◆ **WHAT NEEDS TO BE DONE**: Among the entries below, count the lines that contain the word "href". Respond with the count only.

◆ **SUPPLIED RECORDS**:

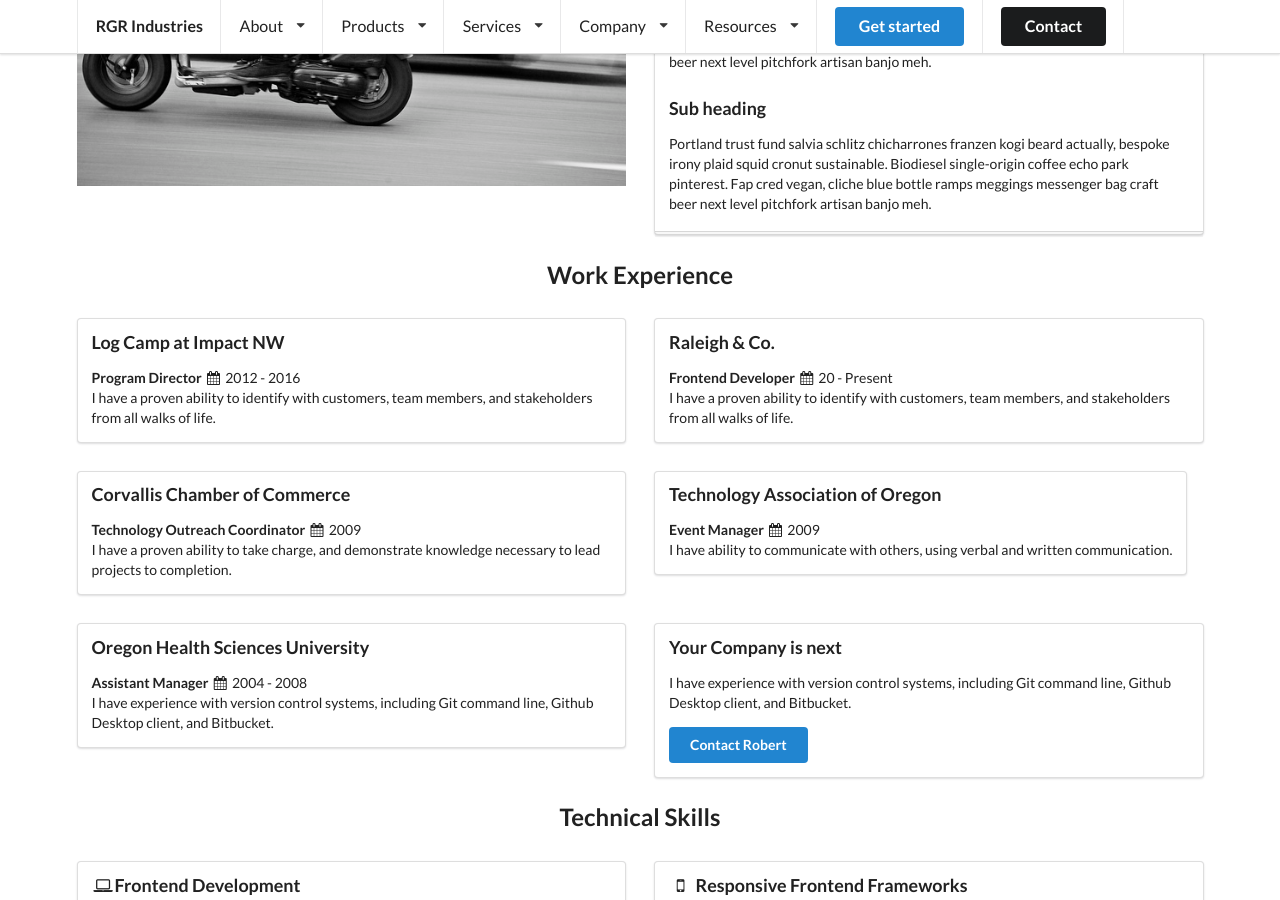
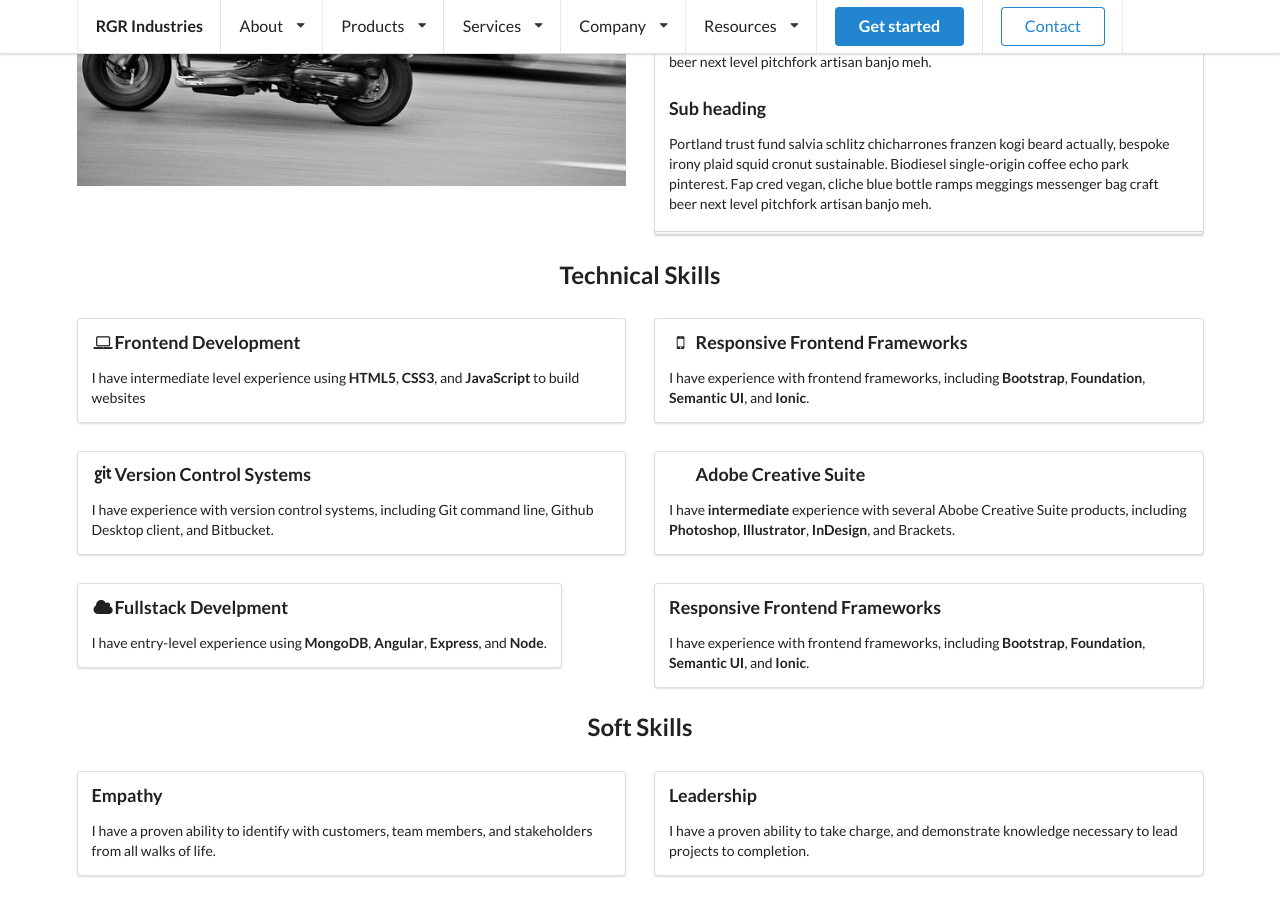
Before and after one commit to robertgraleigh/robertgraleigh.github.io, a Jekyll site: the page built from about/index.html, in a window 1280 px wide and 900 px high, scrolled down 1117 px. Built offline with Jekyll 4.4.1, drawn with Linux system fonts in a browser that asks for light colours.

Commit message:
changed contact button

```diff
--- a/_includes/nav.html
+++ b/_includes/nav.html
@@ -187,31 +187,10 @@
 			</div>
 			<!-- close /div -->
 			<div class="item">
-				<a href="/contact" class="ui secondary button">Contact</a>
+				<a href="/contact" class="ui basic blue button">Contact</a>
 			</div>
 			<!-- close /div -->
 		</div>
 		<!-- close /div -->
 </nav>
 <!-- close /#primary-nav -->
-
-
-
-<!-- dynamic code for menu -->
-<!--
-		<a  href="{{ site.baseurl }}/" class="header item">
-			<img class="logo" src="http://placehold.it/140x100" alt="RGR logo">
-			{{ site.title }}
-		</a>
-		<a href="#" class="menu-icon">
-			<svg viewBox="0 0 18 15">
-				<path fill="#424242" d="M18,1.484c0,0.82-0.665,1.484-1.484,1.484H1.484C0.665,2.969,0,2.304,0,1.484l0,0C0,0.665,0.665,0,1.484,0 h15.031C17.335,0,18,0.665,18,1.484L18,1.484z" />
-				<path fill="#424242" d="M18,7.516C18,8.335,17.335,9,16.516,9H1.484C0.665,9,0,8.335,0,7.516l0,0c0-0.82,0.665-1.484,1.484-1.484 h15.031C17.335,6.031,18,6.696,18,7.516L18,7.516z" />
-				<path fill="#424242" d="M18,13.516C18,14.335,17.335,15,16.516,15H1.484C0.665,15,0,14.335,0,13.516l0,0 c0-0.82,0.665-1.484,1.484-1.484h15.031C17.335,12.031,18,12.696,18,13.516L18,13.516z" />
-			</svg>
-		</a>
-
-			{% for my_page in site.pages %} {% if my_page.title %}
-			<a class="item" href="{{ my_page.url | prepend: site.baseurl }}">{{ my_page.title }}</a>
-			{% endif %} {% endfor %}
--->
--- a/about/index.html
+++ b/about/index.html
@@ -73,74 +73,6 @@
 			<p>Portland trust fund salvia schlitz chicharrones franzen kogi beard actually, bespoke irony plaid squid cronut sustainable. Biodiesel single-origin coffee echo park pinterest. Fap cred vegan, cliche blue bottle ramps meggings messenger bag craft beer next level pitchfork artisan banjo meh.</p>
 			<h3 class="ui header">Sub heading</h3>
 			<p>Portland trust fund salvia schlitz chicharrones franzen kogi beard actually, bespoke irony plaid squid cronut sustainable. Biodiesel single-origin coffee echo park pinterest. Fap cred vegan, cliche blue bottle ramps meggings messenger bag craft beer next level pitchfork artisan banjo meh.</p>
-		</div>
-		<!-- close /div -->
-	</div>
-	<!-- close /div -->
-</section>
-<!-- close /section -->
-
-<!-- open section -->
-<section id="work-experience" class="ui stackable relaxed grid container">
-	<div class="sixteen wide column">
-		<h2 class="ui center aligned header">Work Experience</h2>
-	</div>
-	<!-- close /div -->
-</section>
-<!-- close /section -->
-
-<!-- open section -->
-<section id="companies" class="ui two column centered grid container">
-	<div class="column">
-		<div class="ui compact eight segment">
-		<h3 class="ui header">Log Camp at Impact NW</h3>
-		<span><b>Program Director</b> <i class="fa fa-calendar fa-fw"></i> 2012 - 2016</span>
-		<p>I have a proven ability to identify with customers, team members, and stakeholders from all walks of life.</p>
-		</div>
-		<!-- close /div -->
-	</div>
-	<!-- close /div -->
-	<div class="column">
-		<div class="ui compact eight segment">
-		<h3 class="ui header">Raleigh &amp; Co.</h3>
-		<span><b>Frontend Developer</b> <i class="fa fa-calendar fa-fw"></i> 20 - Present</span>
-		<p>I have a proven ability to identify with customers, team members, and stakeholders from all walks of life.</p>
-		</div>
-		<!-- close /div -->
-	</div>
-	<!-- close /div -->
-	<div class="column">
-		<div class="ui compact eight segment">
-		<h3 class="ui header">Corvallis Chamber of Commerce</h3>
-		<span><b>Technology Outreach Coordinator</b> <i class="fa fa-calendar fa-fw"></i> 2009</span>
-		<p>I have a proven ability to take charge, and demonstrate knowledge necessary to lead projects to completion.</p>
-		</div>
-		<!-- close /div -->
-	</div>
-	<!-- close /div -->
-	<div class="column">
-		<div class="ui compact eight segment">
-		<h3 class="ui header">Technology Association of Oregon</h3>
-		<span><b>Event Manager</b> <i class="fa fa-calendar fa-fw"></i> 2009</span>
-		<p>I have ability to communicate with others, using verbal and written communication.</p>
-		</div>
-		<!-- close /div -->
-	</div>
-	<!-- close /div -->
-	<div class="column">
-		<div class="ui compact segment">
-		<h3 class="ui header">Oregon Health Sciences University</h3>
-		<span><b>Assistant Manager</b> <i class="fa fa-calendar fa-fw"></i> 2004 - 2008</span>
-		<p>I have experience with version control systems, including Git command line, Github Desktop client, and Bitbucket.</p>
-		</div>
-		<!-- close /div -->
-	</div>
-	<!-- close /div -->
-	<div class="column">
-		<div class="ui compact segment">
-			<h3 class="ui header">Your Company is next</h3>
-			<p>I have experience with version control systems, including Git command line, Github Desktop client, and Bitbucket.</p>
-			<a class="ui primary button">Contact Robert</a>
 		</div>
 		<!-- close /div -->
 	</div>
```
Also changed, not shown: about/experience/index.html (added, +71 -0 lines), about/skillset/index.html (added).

==

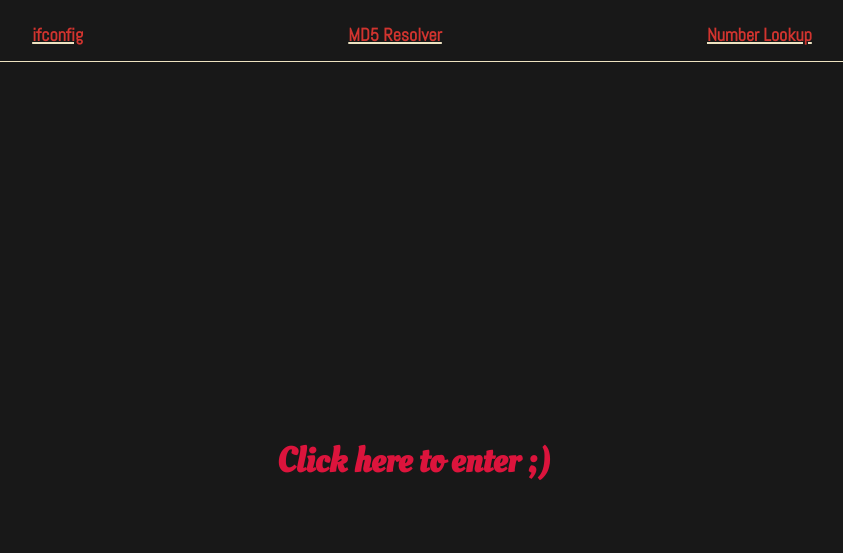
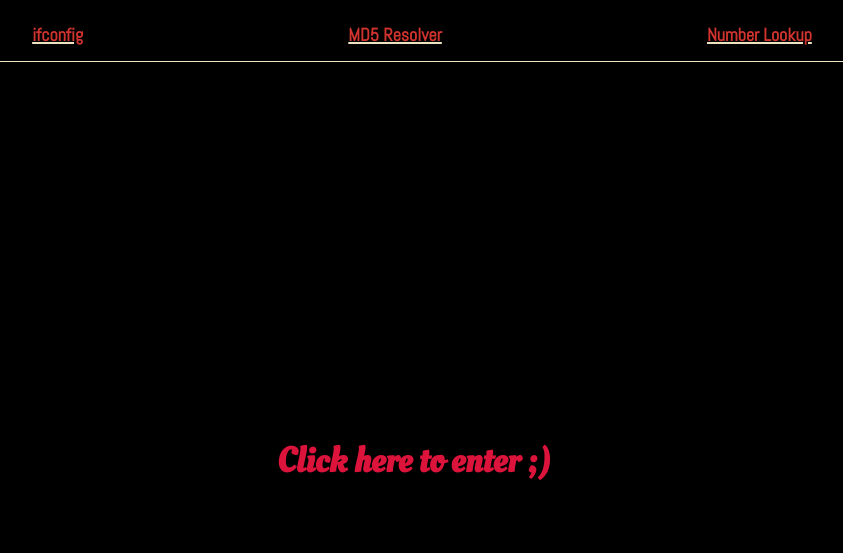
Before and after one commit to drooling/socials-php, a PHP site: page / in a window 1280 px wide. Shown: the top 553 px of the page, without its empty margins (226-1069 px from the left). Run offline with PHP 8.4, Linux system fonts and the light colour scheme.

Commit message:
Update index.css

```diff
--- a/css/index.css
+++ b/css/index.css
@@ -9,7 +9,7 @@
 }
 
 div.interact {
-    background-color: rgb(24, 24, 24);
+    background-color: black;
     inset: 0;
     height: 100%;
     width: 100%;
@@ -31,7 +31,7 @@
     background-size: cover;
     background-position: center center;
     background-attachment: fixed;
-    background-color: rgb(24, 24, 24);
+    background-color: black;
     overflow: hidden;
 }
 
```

* * *

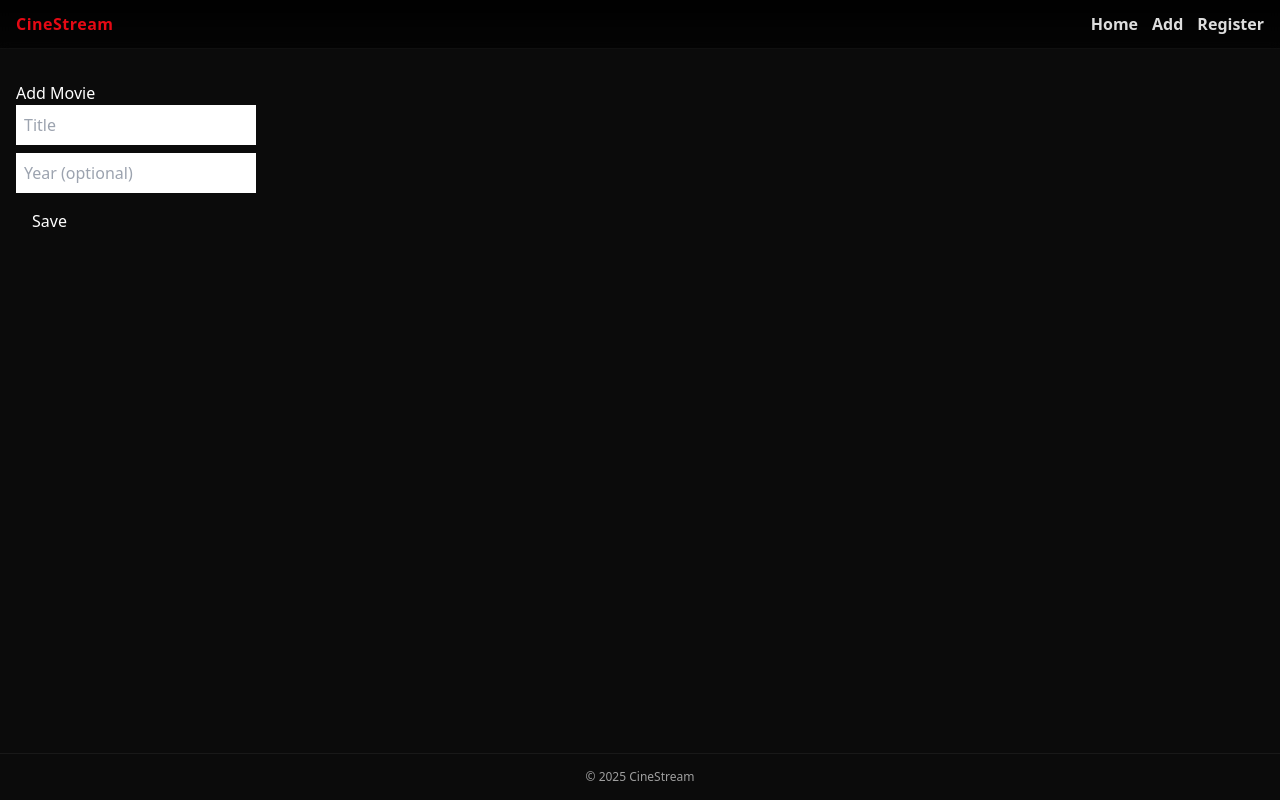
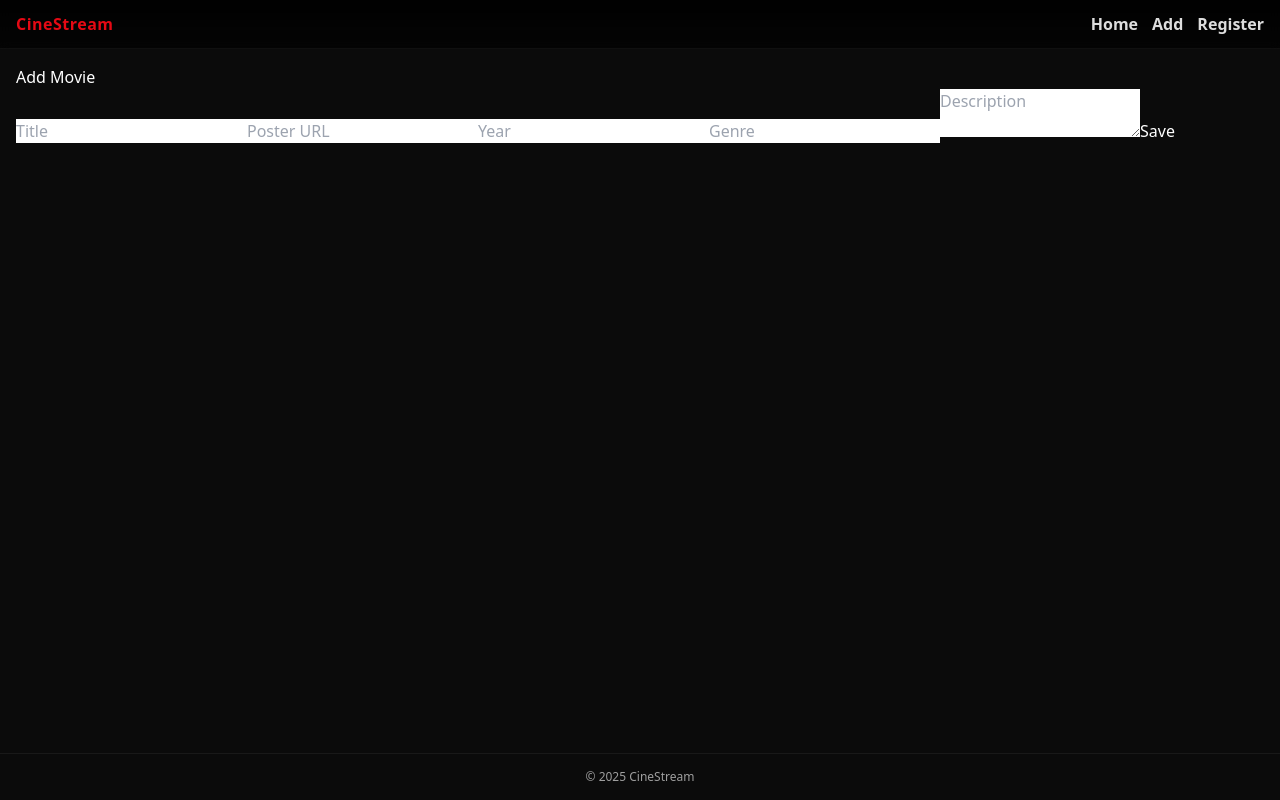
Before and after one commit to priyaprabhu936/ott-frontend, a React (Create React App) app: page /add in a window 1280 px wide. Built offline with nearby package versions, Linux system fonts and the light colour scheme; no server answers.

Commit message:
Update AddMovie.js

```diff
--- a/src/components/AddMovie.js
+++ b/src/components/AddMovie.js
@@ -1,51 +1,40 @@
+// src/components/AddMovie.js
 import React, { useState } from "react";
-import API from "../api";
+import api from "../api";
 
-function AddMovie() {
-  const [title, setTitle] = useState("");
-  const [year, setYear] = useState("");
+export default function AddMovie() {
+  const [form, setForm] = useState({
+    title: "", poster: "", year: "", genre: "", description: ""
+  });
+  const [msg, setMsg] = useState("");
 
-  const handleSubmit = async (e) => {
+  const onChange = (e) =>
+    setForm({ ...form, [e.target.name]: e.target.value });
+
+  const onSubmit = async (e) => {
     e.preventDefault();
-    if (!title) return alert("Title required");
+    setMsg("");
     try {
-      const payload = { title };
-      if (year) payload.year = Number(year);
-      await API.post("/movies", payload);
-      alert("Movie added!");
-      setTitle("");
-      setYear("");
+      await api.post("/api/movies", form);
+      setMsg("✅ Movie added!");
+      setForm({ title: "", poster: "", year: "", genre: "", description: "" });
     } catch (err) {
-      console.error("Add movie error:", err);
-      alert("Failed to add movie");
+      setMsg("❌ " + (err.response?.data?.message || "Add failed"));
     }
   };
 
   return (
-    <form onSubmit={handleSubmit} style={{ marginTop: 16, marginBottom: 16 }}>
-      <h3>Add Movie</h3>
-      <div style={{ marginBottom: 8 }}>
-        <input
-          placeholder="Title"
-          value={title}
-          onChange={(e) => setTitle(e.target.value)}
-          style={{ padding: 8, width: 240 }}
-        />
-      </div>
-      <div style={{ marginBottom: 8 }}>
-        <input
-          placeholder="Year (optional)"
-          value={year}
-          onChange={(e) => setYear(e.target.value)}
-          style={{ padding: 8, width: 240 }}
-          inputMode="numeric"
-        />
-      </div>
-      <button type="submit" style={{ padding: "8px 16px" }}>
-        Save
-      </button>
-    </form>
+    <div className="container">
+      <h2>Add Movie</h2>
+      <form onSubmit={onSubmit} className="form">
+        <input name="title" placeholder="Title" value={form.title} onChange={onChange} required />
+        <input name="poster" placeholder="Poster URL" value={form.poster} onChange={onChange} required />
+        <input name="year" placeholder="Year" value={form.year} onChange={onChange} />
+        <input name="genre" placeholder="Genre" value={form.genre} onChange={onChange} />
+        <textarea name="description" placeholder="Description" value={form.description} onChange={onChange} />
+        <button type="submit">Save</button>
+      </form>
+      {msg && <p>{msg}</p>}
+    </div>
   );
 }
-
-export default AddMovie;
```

◆ **YOUR RESPONSE**: 5